For decades, the co-founder of the Black Voters Matter Fund has led voter organizing campaigns across the South and helped lay the groundwork for Democratic wins in Georgia's 2020 presidential and U.S. Senate elections. She talked with Facing South about mobilizing for the midterms, misconceptions about the South and the region's Black voters, and building a genuine multiracial democracy.
October 5, 2022 -
As part of a group called Seniors Taking Action, Ilene Freedman of North Carolina runs a Giving Circle with The States Project that focuses on electing state lawmakers who will improve people's lives and defend democracy.
September 29, 2022 -
Workers at dozens of Starbucks locations in Southern states have unionized despite the region's harsh anti-union laws and the coffee chain's intimidating tactics, which have included terminations, surveillance, and mandatory anti-union meetings. This week the company announced it would begin bargaining with Starbucks Workers United in October.
September 28, 2022 -
The famed civil rights leader who coined the phrase "environmental racism" in a North Carolina jail recently delivered the Robert R. Wilson Distinguished Lecture at Duke University Chapel in Durham. Titled "Environmental Justice: Past, Present, and Future" and shared here, his talk commemorated the 40th anniversary of protests over toxic waste dumping in a rural Black community that sparked the environmental justice movement.
September 16, 2022 -
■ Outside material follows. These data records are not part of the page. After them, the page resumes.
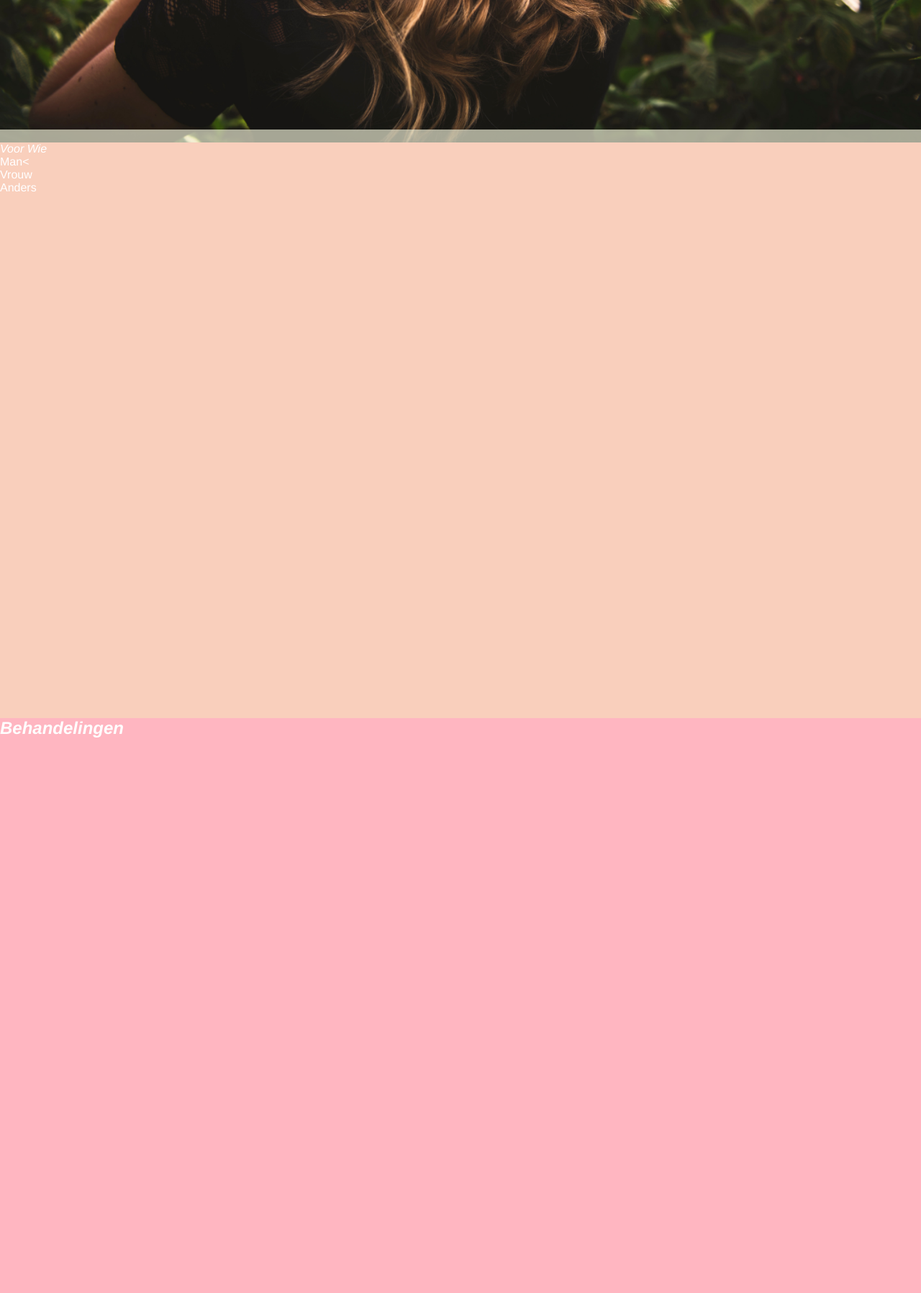
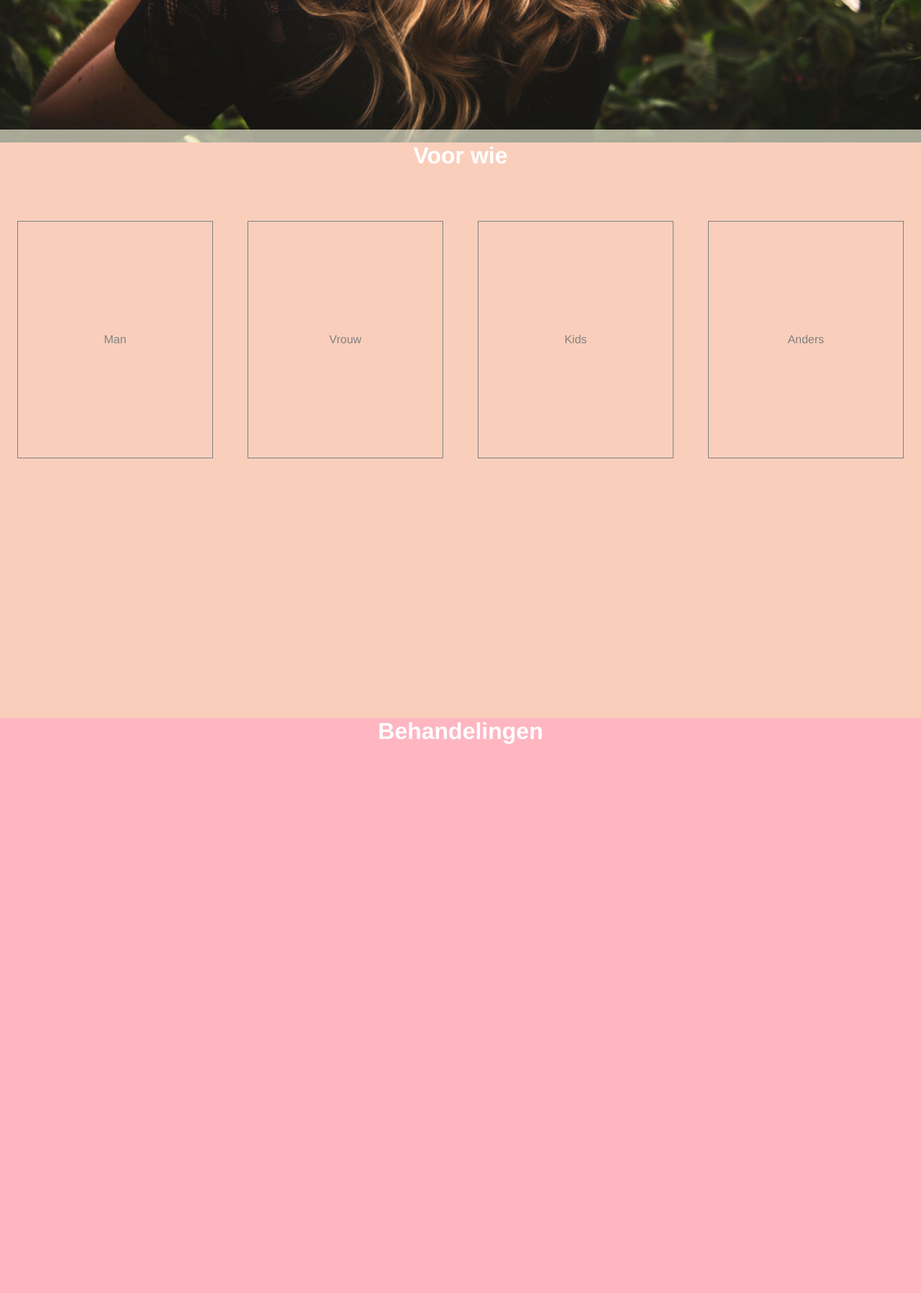
Before and after one commit to quinceymok/HairDo, a Django app: page /appointment in a window 1280 px wide; the page is wider, and only the part inside the window is pictured. Shown: the part 602-2399 px from the top of that part at 72% size. Run offline with Django 3.2, Linux system fonts and the light colour scheme; data that the repository does not hold is empty.

Commit message:
added gender, treatment, stylist to local storage. card-container

```diff
--- a/reservering/static/pages/appointment.css
+++ b/reservering/static/pages/appointment.css
@@ -200,6 +200,21 @@ h1.title.center {
         /* transform: translateY(-3px) scale(0.75) rotate(-45deg); */
     }
 }
+.card-container.genderchoice {
+    display: flex;
+    justify-content: space-between;
+}
+
+.card {
+    display: inline-flex;
+    justify-content: center;
+    align-items: center;
+    border: 1px solid grey;
+    color: grey;
+    height: 330px;
+    flex: 1;
+    margin: 24px;
+}
 
 .card-container {
     display: flex;
--- a/reservering/static/pages/appointment.js
+++ b/reservering/static/pages/appointment.js
@@ -17,8 +17,7 @@ function navbarLinkClick() {
     }
 }
 
-const genderChoises = document.querySelectorAll("#gender-choices .choice");
-console.log(genderChoises);
+const genderChoises = document.querySelectorAll(".card.choice");
 
 for (let i = 0; i < genderChoises.length; i++) {
     const singleChoice = genderChoises[i];
@@ -28,3 +27,27 @@ for (let i = 0; i < genderChoises.length; i++) {
     };
     console.log(singleChoice);
 }
+
+const treatmentchoices = document.querySelectorAll(".card.treatment");
+
+
+for (let i = 0; i < treatmentchoices.length; i++) {
+    const singleChoice = treatmentchoices[i];
+    singleChoice.onclick = function(event) {
+        const finalTreatmentChoise = event.target.id;
+        window.localStorage.setItem("treatmentChoice", finalTreatmentChoise);
+    };
+    console.log(singleChoice);
+}
+
+
+const stylistchoices = document.querySelectorAll(".card.stylist");
+
+for (let i = 0; i < stylistchoices.length; i++) {
+    const singleChoice = stylistchoices[i];
+    singleChoice.onclick = function(event) {
+        const finalStylistChoise = event.target.id;
+        window.localStorage.setItem("stylistChoice", finalStylistChoise);
+    };
+    console.log(singleChoice);
+}
--- a/reservering/views.py
+++ b/reservering/views.py
@@ -1,6 +1,6 @@
 from django.shortcuts import render
 from .forms import CustomerForm
-from .models import Customer, Stylist
+from .models import Customer, Stylist, Treatment
 
 
 def index(request):
@@ -9,7 +9,8 @@ def index(request):
 
 def appointment(request):
     allStylist = Stylist.objects.all()
-    context = {'allStylist': allStylist}
+    allTreatment = Treatment.objects.all()
+    context = {'allStylist': allStylist, 'allTreatment': allTreatment}
 
     return render(request, 'pages/appointment.html', context)
 
--- a/templates/pages/appointment.html
+++ b/templates/pages/appointment.html
@@ -21,24 +21,41 @@
     </nav>
 
     <header class="intro"></header>
+
+
     <section id="page-1" class="container">
-        <p><i class="page_1"><a href="#page-2">Voor Wie</a></i></p>
+                <h1 class="title center">
+            <a href="#page-2">Voor wie</a>
+        </h1>
 
-        <div id="gender-choices">
-            <div class="choice" id="man">
-                Man<
-            </div>
-            <div class="choice" id="vrouw">
-                Vrouw
-            </div>
-            <div class="choice" id="anders">
-                Anders
-            </div>
+        <div class="card-container gender-choices">
+                <div class="card choice" id="man">
+                    Man
+                </div>
+                <div class="card choice" id="vrouw">
+                    Vrouw
+                </div>
+            <div class="card choice" id="kids">
+                    Kids
+                </div>
+            <div class="card choice" id="anders">
+                    Anders
+                </div>
         </div>
+    </section>
 
-    </section>
     <section id="page-2" class="container">
-        <h2><i class="page_2"><a href="#page-3">Behandelingen</a></i></h2>
+        <h1 class="title center">
+            <a href="#page-3">Behandelingen</a>
+        </h1>
+
+        <div class="card-container behandelingen">
+            {% for Treatment in allTreatment %}
+                <div class="card treatment" id="{{ Treatment.name }}">
+                    {{ Treatment.name }}
+                </div>
+            {% endfor %}
+        </div>
     </section>
 
     <section id="page-3" class="container">
@@ -59,6 +76,7 @@
     <section id="page-4" class="container">
         <h2><i class="page_4"><a href="#page-5">Datum/Tijd</a></i></h2>
     </section>
+
     <section id="page-5" class="container">
         <h2><i class="page_5">Bevestiging</i></h2>
     </section>
```
Also changed, not shown: reservering/api/urls.py (line endings or trailing spaces).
On the heels of a 2020 legal settlement with the Georgia city of LaGrange, human rights and immigrant advocates continue their fight against local utility policies in communities across the South that deny service to people who lack Social Security numbers.
September 15, 2022 -
Speaking in response to Jackson's latest drinking water crisis, Mississippi Gov. Tate Reeves (R) has said that privatization of the city's system is under consideration. But many U.S. communities that privatized their water reconsidered after encountering problems including shoddy maintenance and a lack of promised savings.
September 15, 2022 -
In recent years, the North Carolina Supreme Court has addressed persistent injustices in the criminal legal system, including racism in jury selection. But the court could reverse course if Republicans win a majority this November.